- [EXERCISE GOAL]: Determine how many of the lines below hold the word "group". Give the number and nothing else.

- [DATA SECTION]:

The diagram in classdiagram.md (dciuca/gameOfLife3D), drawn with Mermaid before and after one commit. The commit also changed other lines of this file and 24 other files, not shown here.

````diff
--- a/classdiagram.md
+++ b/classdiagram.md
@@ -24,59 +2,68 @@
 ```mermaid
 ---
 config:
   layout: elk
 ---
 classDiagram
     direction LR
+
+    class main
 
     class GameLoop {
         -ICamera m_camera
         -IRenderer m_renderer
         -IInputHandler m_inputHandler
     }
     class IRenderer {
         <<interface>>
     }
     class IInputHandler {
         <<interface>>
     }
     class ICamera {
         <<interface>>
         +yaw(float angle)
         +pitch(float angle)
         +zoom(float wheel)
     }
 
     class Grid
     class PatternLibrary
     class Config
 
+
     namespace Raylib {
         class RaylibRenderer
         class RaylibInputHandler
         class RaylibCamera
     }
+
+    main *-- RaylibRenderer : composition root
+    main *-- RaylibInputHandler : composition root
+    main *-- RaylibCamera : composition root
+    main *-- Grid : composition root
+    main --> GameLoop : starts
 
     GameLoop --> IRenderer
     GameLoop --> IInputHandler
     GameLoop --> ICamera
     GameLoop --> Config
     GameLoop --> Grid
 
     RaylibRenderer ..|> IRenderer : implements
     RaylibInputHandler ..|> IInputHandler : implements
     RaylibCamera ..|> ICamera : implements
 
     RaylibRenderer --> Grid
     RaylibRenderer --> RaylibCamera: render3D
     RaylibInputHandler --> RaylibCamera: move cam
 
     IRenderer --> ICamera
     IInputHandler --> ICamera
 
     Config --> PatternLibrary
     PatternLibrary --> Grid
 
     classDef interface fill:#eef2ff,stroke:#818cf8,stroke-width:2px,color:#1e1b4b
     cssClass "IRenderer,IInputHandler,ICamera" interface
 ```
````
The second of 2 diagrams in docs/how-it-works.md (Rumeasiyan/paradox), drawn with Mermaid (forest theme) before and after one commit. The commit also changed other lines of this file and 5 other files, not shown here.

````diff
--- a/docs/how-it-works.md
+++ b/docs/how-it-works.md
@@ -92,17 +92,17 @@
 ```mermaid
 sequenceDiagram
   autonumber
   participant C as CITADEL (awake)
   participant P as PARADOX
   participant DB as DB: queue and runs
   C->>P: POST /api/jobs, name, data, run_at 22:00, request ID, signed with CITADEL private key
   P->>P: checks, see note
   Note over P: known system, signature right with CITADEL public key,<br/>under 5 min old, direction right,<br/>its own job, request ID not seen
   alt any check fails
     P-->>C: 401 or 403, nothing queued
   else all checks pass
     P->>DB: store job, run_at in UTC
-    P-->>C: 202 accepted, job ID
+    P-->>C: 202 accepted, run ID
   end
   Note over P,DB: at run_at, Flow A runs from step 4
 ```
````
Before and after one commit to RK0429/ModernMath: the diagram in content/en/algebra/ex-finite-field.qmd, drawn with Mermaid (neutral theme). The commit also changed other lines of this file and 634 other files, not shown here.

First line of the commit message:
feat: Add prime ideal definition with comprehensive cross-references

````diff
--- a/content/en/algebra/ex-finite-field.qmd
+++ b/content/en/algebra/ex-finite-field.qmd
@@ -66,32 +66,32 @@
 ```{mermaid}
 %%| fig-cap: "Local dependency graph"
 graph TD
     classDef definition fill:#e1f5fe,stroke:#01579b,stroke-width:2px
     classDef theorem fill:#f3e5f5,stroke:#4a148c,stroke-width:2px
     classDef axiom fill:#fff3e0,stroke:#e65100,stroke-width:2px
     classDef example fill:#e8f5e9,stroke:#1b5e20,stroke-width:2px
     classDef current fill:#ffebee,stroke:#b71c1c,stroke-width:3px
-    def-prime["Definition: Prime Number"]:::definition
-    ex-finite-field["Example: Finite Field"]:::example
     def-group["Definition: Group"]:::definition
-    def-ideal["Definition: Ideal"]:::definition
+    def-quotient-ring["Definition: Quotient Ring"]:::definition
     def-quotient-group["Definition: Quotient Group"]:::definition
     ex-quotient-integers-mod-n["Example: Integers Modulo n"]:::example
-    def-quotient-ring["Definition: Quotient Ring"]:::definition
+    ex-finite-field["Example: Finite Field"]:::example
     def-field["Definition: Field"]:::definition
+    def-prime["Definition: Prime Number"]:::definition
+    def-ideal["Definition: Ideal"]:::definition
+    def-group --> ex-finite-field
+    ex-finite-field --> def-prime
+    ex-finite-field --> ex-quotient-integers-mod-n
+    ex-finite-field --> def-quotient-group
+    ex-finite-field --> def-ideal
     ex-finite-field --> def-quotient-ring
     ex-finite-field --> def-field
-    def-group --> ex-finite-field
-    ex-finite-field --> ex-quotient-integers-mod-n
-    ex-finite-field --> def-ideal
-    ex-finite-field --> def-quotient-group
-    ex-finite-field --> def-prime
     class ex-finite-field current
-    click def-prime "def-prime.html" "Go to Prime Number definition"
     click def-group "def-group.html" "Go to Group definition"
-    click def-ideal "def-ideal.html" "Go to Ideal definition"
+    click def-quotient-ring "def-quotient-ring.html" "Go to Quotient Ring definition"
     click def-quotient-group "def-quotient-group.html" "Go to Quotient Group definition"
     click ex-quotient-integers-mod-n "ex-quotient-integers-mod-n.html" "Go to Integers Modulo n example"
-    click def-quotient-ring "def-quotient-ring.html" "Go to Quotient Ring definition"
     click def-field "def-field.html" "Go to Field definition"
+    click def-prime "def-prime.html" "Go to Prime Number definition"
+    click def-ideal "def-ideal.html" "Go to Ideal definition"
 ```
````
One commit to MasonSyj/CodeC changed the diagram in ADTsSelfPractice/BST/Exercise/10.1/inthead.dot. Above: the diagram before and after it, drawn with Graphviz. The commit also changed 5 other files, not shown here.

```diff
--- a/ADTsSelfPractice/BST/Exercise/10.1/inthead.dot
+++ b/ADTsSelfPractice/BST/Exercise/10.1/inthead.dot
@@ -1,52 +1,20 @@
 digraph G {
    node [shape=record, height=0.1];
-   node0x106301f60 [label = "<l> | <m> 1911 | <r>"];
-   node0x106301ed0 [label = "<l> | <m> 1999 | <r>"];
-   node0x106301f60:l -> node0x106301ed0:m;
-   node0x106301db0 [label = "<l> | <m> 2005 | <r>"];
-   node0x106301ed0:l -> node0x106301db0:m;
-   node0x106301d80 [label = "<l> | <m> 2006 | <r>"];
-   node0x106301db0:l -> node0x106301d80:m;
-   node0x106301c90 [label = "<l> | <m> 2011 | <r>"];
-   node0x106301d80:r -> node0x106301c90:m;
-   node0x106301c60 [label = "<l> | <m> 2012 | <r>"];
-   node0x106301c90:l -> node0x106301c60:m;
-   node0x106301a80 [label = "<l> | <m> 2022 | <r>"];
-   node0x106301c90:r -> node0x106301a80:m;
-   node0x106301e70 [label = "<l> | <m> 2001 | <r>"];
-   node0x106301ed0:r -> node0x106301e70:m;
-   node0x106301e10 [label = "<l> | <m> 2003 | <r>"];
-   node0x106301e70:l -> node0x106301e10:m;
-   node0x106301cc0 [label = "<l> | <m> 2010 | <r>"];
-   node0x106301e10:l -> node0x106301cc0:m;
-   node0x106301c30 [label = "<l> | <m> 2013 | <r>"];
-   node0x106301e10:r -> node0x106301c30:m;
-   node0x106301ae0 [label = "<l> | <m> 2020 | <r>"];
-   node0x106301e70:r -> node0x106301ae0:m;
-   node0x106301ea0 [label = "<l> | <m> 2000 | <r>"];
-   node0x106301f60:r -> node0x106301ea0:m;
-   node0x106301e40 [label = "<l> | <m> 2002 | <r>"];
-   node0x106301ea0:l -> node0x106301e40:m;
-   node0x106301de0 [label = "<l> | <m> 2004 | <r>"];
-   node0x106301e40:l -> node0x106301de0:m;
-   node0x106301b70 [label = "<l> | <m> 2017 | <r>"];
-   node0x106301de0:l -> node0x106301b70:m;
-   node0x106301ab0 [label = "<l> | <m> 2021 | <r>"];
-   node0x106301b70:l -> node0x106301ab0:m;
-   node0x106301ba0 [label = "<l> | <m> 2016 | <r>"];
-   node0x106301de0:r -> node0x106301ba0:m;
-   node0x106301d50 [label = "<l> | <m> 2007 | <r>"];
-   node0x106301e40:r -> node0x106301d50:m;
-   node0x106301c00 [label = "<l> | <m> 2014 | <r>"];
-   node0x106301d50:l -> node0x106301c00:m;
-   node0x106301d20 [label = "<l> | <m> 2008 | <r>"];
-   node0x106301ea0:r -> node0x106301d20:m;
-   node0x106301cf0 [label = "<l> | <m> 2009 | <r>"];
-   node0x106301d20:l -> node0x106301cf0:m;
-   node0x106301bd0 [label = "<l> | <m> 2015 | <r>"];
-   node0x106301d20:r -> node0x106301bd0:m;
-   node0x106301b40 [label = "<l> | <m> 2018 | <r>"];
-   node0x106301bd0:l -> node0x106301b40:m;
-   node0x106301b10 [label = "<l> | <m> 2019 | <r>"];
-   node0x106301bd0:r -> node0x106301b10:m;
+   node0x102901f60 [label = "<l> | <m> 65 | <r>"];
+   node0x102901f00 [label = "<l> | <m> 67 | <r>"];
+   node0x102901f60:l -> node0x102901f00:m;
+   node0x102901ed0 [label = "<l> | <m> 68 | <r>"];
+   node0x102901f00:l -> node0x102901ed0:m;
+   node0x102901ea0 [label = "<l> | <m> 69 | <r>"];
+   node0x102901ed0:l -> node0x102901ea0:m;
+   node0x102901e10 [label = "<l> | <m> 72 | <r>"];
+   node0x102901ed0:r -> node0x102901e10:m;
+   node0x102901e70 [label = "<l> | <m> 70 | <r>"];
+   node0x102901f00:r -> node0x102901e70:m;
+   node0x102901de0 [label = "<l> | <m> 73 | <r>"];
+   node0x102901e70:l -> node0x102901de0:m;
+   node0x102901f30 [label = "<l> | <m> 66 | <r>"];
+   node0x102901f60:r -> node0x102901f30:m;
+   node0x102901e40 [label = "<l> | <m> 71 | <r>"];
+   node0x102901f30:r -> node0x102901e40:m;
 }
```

- [WRITTEN ANSWER]: 8